** The data follows **

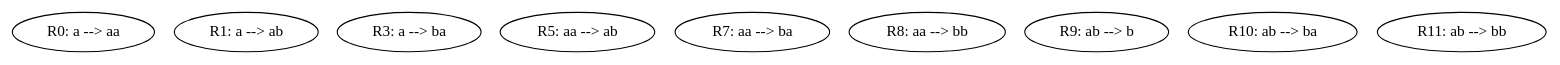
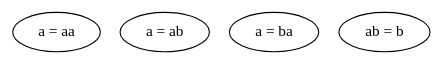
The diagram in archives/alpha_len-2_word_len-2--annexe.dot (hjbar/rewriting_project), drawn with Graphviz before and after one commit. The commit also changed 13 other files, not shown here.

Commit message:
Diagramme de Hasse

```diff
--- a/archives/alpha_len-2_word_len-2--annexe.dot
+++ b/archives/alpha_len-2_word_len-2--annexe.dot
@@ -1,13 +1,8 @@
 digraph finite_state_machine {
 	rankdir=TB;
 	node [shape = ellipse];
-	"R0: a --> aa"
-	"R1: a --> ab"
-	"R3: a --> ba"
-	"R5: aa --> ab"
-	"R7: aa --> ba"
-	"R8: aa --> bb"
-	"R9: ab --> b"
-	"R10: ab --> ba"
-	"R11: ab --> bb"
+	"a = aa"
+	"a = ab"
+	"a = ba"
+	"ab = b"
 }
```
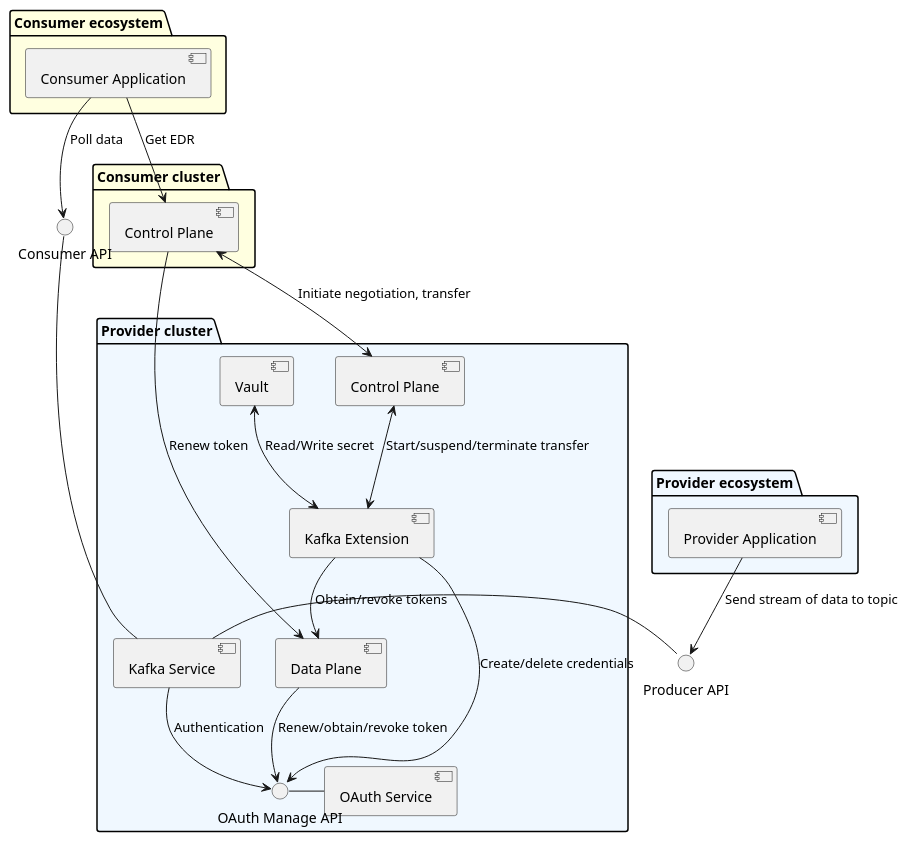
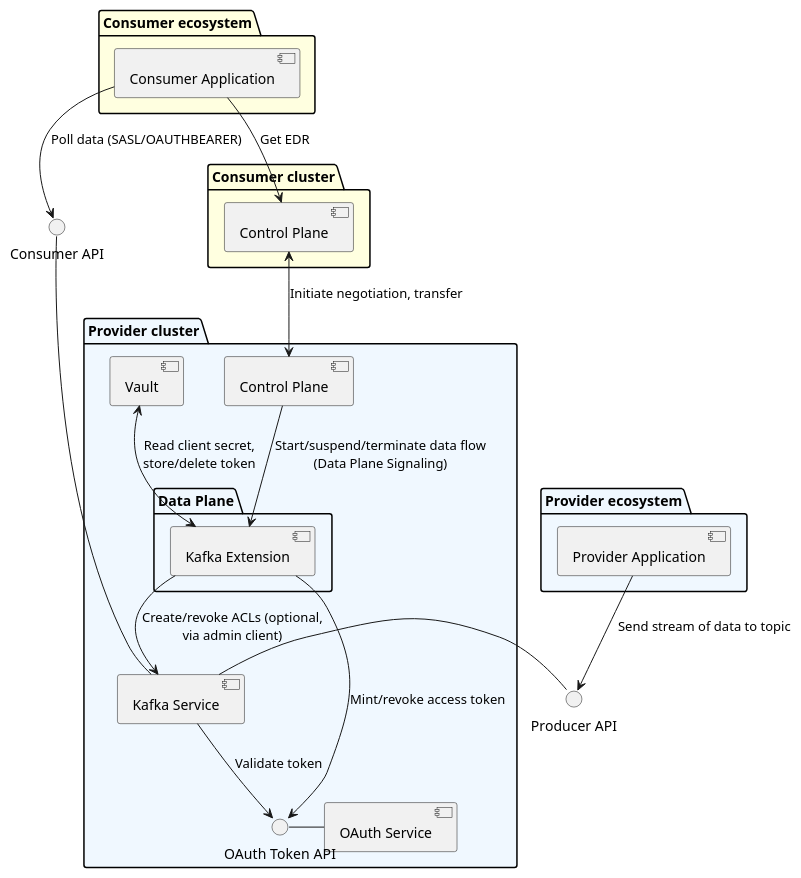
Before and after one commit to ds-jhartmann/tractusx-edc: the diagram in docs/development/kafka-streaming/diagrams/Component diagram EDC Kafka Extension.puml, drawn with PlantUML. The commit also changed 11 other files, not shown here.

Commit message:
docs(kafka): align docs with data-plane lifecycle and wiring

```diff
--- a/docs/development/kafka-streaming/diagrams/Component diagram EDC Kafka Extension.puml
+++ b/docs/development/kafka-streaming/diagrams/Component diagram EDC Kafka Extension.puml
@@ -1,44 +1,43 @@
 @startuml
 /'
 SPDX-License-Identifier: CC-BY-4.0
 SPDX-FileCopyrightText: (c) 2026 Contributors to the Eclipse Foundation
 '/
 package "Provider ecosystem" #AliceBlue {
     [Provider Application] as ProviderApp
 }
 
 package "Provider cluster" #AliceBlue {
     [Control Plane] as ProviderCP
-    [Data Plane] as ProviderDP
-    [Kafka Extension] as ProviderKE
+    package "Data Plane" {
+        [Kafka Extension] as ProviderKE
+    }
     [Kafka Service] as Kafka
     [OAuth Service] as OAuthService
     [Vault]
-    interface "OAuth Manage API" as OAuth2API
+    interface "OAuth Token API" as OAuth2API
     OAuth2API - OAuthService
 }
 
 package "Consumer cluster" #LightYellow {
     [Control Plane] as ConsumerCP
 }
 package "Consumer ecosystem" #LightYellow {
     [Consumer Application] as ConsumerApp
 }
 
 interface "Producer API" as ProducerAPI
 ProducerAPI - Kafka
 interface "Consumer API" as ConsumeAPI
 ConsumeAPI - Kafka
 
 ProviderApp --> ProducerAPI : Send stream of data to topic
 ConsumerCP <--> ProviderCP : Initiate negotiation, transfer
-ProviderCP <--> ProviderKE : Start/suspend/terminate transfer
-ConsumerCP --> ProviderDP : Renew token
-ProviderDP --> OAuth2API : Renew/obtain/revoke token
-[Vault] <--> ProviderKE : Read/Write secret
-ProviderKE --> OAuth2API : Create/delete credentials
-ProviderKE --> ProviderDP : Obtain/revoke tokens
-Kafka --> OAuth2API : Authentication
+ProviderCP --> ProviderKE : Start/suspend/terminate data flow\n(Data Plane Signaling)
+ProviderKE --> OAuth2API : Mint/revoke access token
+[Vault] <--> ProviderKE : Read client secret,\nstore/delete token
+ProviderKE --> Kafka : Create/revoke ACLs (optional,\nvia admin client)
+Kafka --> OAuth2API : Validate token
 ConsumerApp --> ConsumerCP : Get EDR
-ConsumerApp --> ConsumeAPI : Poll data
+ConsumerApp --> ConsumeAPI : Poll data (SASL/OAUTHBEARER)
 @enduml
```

** End of The data **

The problem:
The pictures in the entries should be left out; output everything else exactly.

Response for this exercise:
The diagram in archives/alpha_len-2_word_len-2--annexe.dot (hjbar/rewriting_project), drawn with Graphviz before and after one commit. The commit also changed 13 other files, not shown here.

Commit message:
Diagramme de Hasse

```diff
--- a/archives/alpha_len-2_word_len-2--annexe.dot
+++ b/archives/alpha_len-2_word_len-2--annexe.dot
@@ -1,13 +1,8 @@
 digraph finite_state_machine {
 	rankdir=TB;
 	node [shape = ellipse];
-	"R0: a --> aa"
-	"R1: a --> ab"
-	"R3: a --> ba"
-	"R5: aa --> ab"
-	"R7: aa --> ba"
-	"R8: aa --> bb"
-	"R9: ab --> b"
-	"R10: ab --> ba"
-	"R11: ab --> bb"
+	"a = aa"
+	"a = ab"
+	"a = ba"
+	"ab = b"
 }
```
Before and after one commit to ds-jhartmann/tractusx-edc: the diagram in docs/development/kafka-streaming/diagrams/Component diagram EDC Kafka Extension.puml, drawn with PlantUML. The commit also changed 11 other files, not shown here.

Commit message:
docs(kafka): align docs with data-plane lifecycle and wiring

```diff
--- a/docs/development/kafka-streaming/diagrams/Component diagram EDC Kafka Extension.puml
+++ b/docs/development/kafka-streaming/diagrams/Component diagram EDC Kafka Extension.puml
@@ -1,44 +1,43 @@
 @startuml
 /'
 SPDX-License-Identifier: CC-BY-4.0
 SPDX-FileCopyrightText: (c) 2026 Contributors to the Eclipse Foundation
 '/
 package "Provider ecosystem" #AliceBlue {
     [Provider Application] as ProviderApp
 }
 
 package "Provider cluster" #AliceBlue {
     [Control Plane] as ProviderCP
-    [Data Plane] as ProviderDP
-    [Kafka Extension] as ProviderKE
+    package "Data Plane" {
+        [Kafka Extension] as ProviderKE
+    }
     [Kafka Service] as Kafka
     [OAuth Service] as OAuthService
     [Vault]
-    interface "OAuth Manage API" as OAuth2API
+    interface "OAuth Token API" as OAuth2API
     OAuth2API - OAuthService
 }
 
 package "Consumer cluster" #LightYellow {
     [Control Plane] as ConsumerCP
 }
 package "Consumer ecosystem" #LightYellow {
     [Consumer Application] as ConsumerApp
 }
 
 interface "Producer API" as ProducerAPI
 ProducerAPI - Kafka
 interface "Consumer API" as ConsumeAPI
 ConsumeAPI - Kafka
 
 ProviderApp --> ProducerAPI : Send stream of data to topic
 ConsumerCP <--> ProviderCP : Initiate negotiation, transfer
-ProviderCP <--> ProviderKE : Start/suspend/terminate transfer
-ConsumerCP --> ProviderDP : Renew token
-ProviderDP --> OAuth2API : Renew/obtain/revoke token
-[Vault] <--> ProviderKE : Read/Write secret
-ProviderKE --> OAuth2API : Create/delete credentials
-ProviderKE --> ProviderDP : Obtain/revoke tokens
-Kafka --> OAuth2API : Authentication
+ProviderCP --> ProviderKE : Start/suspend/terminate data flow\n(Data Plane Signaling)
+ProviderKE --> OAuth2API : Mint/revoke access token
+[Vault] <--> ProviderKE : Read client secret,\nstore/delete token
+ProviderKE --> Kafka : Create/revoke ACLs (optional,\nvia admin client)
+Kafka --> OAuth2API : Validate token
 ConsumerApp --> ConsumerCP : Get EDR
-ConsumerApp --> ConsumeAPI : Poll data
+ConsumerApp --> ConsumeAPI : Poll data (SASL/OAUTHBEARER)
 @enduml
```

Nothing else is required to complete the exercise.